Research shows that employees who eat healthy are 25% more likely to have higher job performance. Also, employees who exercise for at least 30 minutes, three times a week, are 15% more likely to have higher job performance.
What happens when combined? Research shows that employees who eat healthy and regularly exercise, are more productive and take fewer sick days. This results in an absenteeism rate 27% lower than their peers. In summary, you want your employees to adopt healthy lifestyles for their own benefit, and for the overall company’s productivity.
Having said this, you might be surprised the small workplace changes that can make a big difference in your employees’ health. Consider sharing these 5 workplace health tips with your employees to boost their wellbeing (and performance):
Take a break from the desk
One of the most important things you can do during the day to stay healthy and in shape is to exercise. But going to the gym can be a hurdle. However, it’s important to remember that exercise doesn’t have to wait until the end of the day.
Scheduling walking meetings or walking to get lunch is a great idea – not only are you burning calories, but you’re de-stressing and refreshing.
One study found that people who were immersed in nature for four days boosted their performance on a creative problem-solving test by 50 percent. There were a few factors that played a role in this increased creativity and productivity, including a decreased exposure to technology.

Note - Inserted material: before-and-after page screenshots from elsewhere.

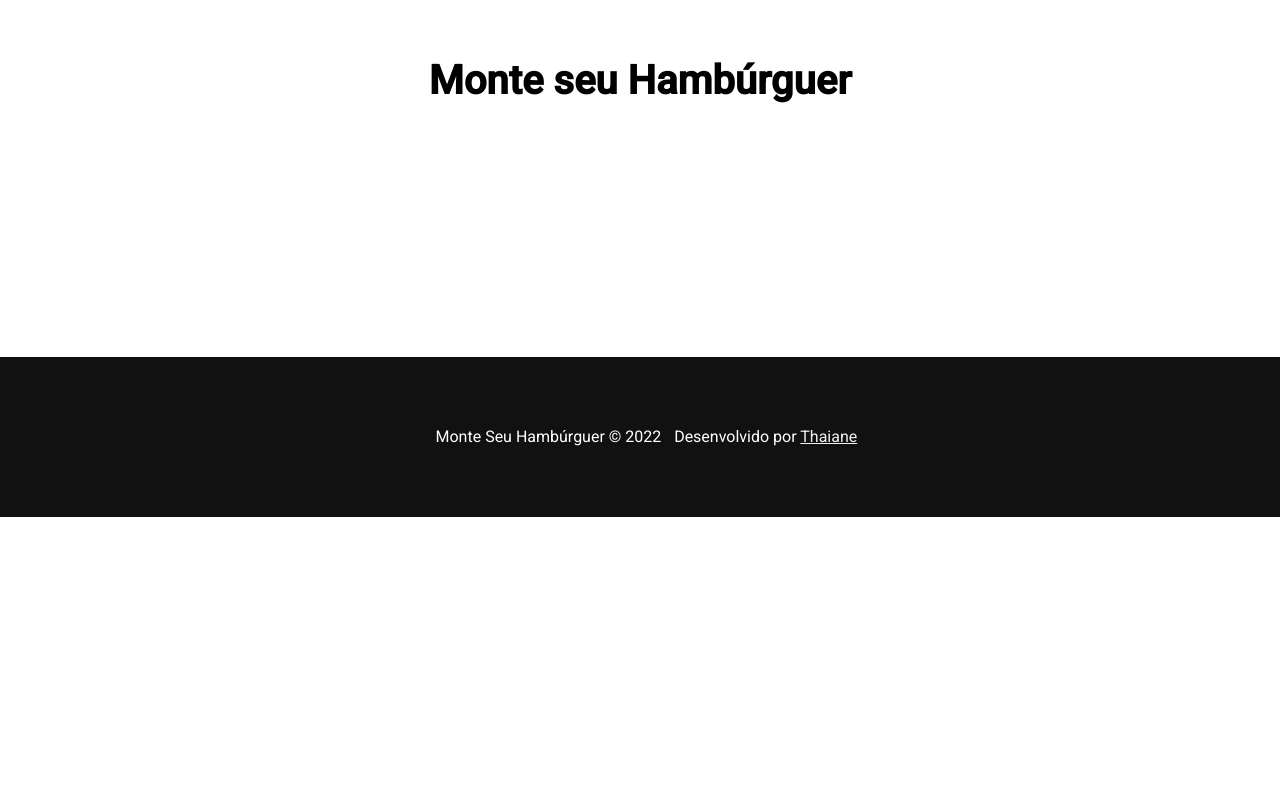
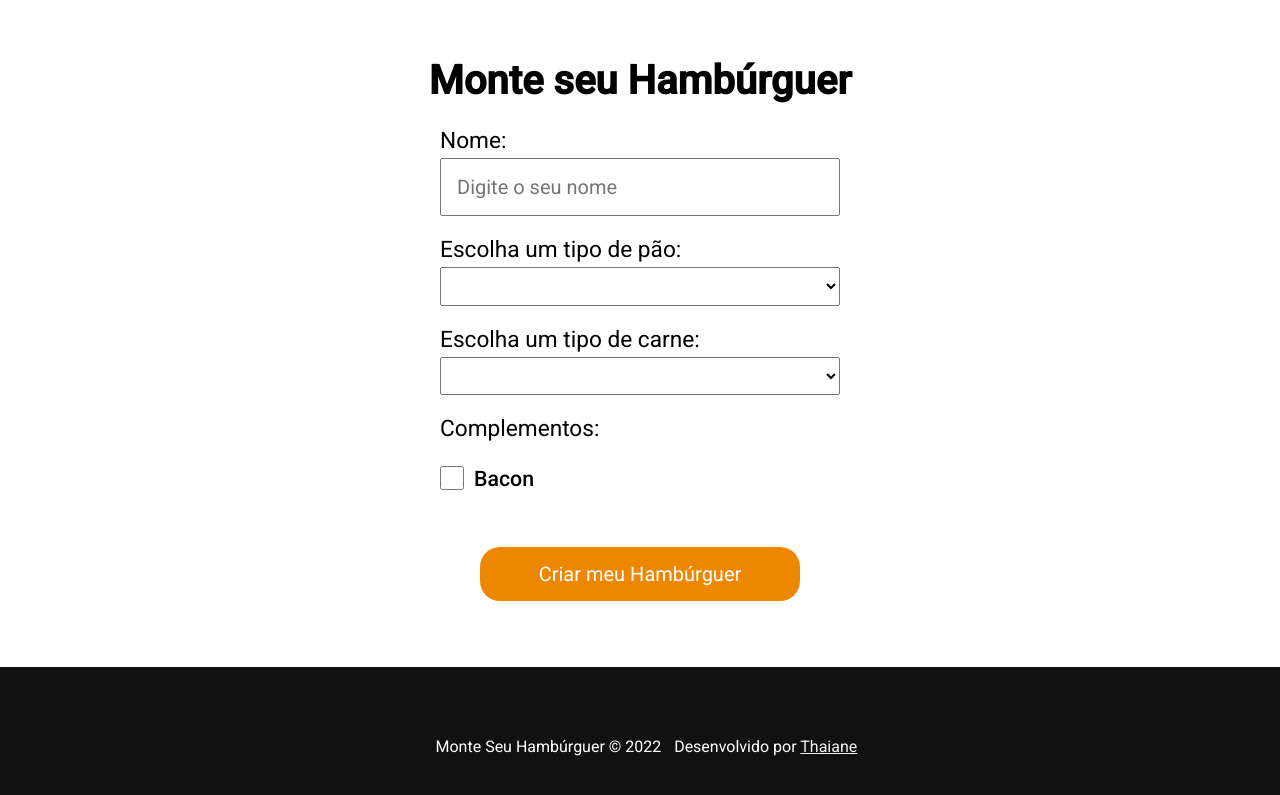
Before and after one commit to thaianealm/make-your-burger-vue.js, a Vue app: page / in a window 1280 px wide. Shown: the part 715-1510 px from the top of the page. Before the commit the page ends 1232 px from the top, so only its background shows below. Built offline with nearby package versions, Linux system fonts and the light colour scheme.

Commit message:
burger form

```diff
--- /dev/null
+++ b/src/components/BurgerForm.vue
@@ -0,0 +1,136 @@
+<template>
+    <div>
+        <form id="buger-form">
+            <div class="input-container">
+                <label for="name">Nome:</label>
+                <input type="text" name="name" v-model="name" placeholder="Digite o seu nome">
+            </div>
+
+            <div class="input-container">
+                <label for="bread">Escolha um tipo de pão:</label>
+                <select name="bread" id="bread" v-model="bread">
+                    <option value="">Selecione o pão</option>
+                </select>
+            </div>
+
+            <div class="input-container">
+                <label for="meat">Escolha um tipo de carne:</label>
+                <select name="meat" id="meat" v-model="meat">
+                    <option value="">Selecione a carne</option>
+                </select>
+            </div>
+
+            <div class="input-container add-container">
+                <label for="add" class="add-title">Complementos:</label>
+                <div class="checkbox-container">
+                    <input type="checkbox" name="add" class="add">
+                    <span>Bacon</span>
+                </div>
+            </div>
+
+            <div class="input-container">
+                <input class="submit-btn" type="submit" value="Criar meu Hambúrguer">
+            </div>
+        </form>
+    </div>
+</template>
+
+<script>
+    export default{
+        name: 'BurgerForm',
+    }
+</script>
+
+<style scoped>
+    #buger-form{
+        margin: 2% auto;
+        max-width: 25rem;
+    }
+
+    .input-container{
+        display: flex;
+        flex-flow: column wrap;
+        margin-bottom: 5%;
+    }
+
+    .input-container label{
+        font-size: 17pt;
+        margin-bottom: 1%;
+    }
+
+    .input-container input{
+        padding: 0.938rem;
+        font-size: 15pt;
+    }
+
+    select{
+        padding: 0.600rem;
+    }
+
+    select option{
+        font-size: 13pt;
+    }
+
+    .add-container{
+        flex-flow: row wrap;
+    }
+
+    .input-container .checkbox-container .add{
+        width: 1.5rem;
+        height: 1.5rem;
+    }
+
+    .add-title{
+        width: 100%;
+    }
+
+    .checkbox-container{
+        display: flex;
+        align-items: flex-start;
+        width: 50%;
+        margin-top: 5%;
+        margin-bottom: 5%;
+    }
+
+    .checkbox-container span,
+    .checkbox-container input{
+        width: auto;
+    }
+
+    .checkbox-container span{
+        margin-left: 5%;
+        font-size: 16pt;
+        font-weight: 500;
+    }
+
+    .submit-btn{
+        -webkit-border-radius: 20px;
+        -moz-border-radius: 20px;
+        border-radius: 20px;
+        color: #FFFFFF;
+        font-size: 20pt;
+        padding: 40px;
+        background-color: #ee8700;
+        text-decoration: none;
+        cursor: pointer;
+        text-align: center;
+        border: none;
+        width: 20rem;
+        margin: 4% auto;
+    }
+
+    .submit-btn:hover{
+        background: #FFB300;
+        border: none;
+        -webkit-border-radius: 20px;
+        -moz-border-radius: 20px;
+        border-radius: 20px;
+        text-decoration: none;
+    }
+
+    .submit-btn:active{
+        cursor:pointer;
+        position:relative;
+        top:2px;
+    }
+</style>
--- a/src/views/HomeView.vue
+++ b/src/views/HomeView.vue
@@ -3,19 +3,22 @@
     <Banner />
     <div class="main-container">
       <h1>Monte seu Hambúrguer</h1>
+      <BurgerForm />
     </div>
   </div>
 </template>
 
 <script>
 import Banner from '@/components/Banner.vue';
+import BurgerForm from '@/components/BurgerForm.vue';
 // @ is an alias to /src
 
 
 export default {
   name: 'HomeView',
   components: {
-    Banner
+    Banner,
+    BurgerForm,
 }
 }
 </script>
```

If you can’t get out during working hours, park farther away than you normally do so you have a brisk walk to work in the morning and evening. You can also make it a habit to take the stairs instead of the elevator.
Pack a lunch
The second important part of the formula is nutrition. Taking control of how much food you have and the kind of food you eat is a vital source to a healthy lifestyle.
The easiest way to control your portion sizes and food selection is to pack your own lunch. Just as we are taught as kids to eat everything on our plate, the portion size provided is often what dictates how much you eat. If you pack the right amount of food and proper serving sizes, you take control.
If you have to go out to get food, a great tip is to get half of your order boxed before it gets to the table. Often, restaurants’ serving sizes are much larger than our own, so to prevent overeating, it might be helpful to save the second serving and take it home for another meal.
As an employer you can help support this wellness initiative by providing your employees with healthy options during breakfast and lunch meetings. Instead of the traditional bagels or donuts, opt for fruit and protein options.
Pay attention to posture
Tension neck syndrome (TNS) can occur when the neck and upper shoulders are held in a fixed, awkward position for long periods of time, according to the National Institute of Environmental Health Sciences. This is common in the workplace, especially for people who routinely talk on the phone for a large part of the day or type extensively.
TNS can cause neck and shoulder pain, muscle tightness, and muscle tenderness and can lead to more complications and pain down the road if the posture isn’t corrected.
You should correct your posture and make sure your neck isn’t bent to the side for long periods of time. By using a speakerphone, a shoulder cradle, or a headset at work when you’re on the phone, you can greatly reduce your posture discomfort.
Eyestrain is another problem that can be encountered in the office, or more specifically, in front of a computer. It can cause headaches, difficulty focusing, and increased sensitivity to light, according to the University of California at Davis.
Your posture can prevent eyestrain, as well, with some precautions. Ensure that your eyes are about an arm’s length away from the computer screen. At this distance, you should be able to comfortably read what’s on your screen without having to squint.
Be aware of stress, mental health
Lastly, and perhaps most importantly, it is important to pay attention to mental health. This has become a prominent topic over the last decade as employers have taken more initiatives to understand and support mental health in the workplace.
Signs of a stressed employee include: tiredness and irritability, reduced work quality, indecisiveness and poor judgment, and physical illness such as headaches, nausea, aches and pains.
Employers have a responsibility to foster an environment that allows those who need help to get it. Ensure employees are aware of how to manage and prevent stress by adapting workloads accordingly. They should also be provided the resources needed for mental health concerns. Interested in connecting with us? Stay up-to-date on new developments, news, and helpful content by liking and following the Everside Health Facebook page.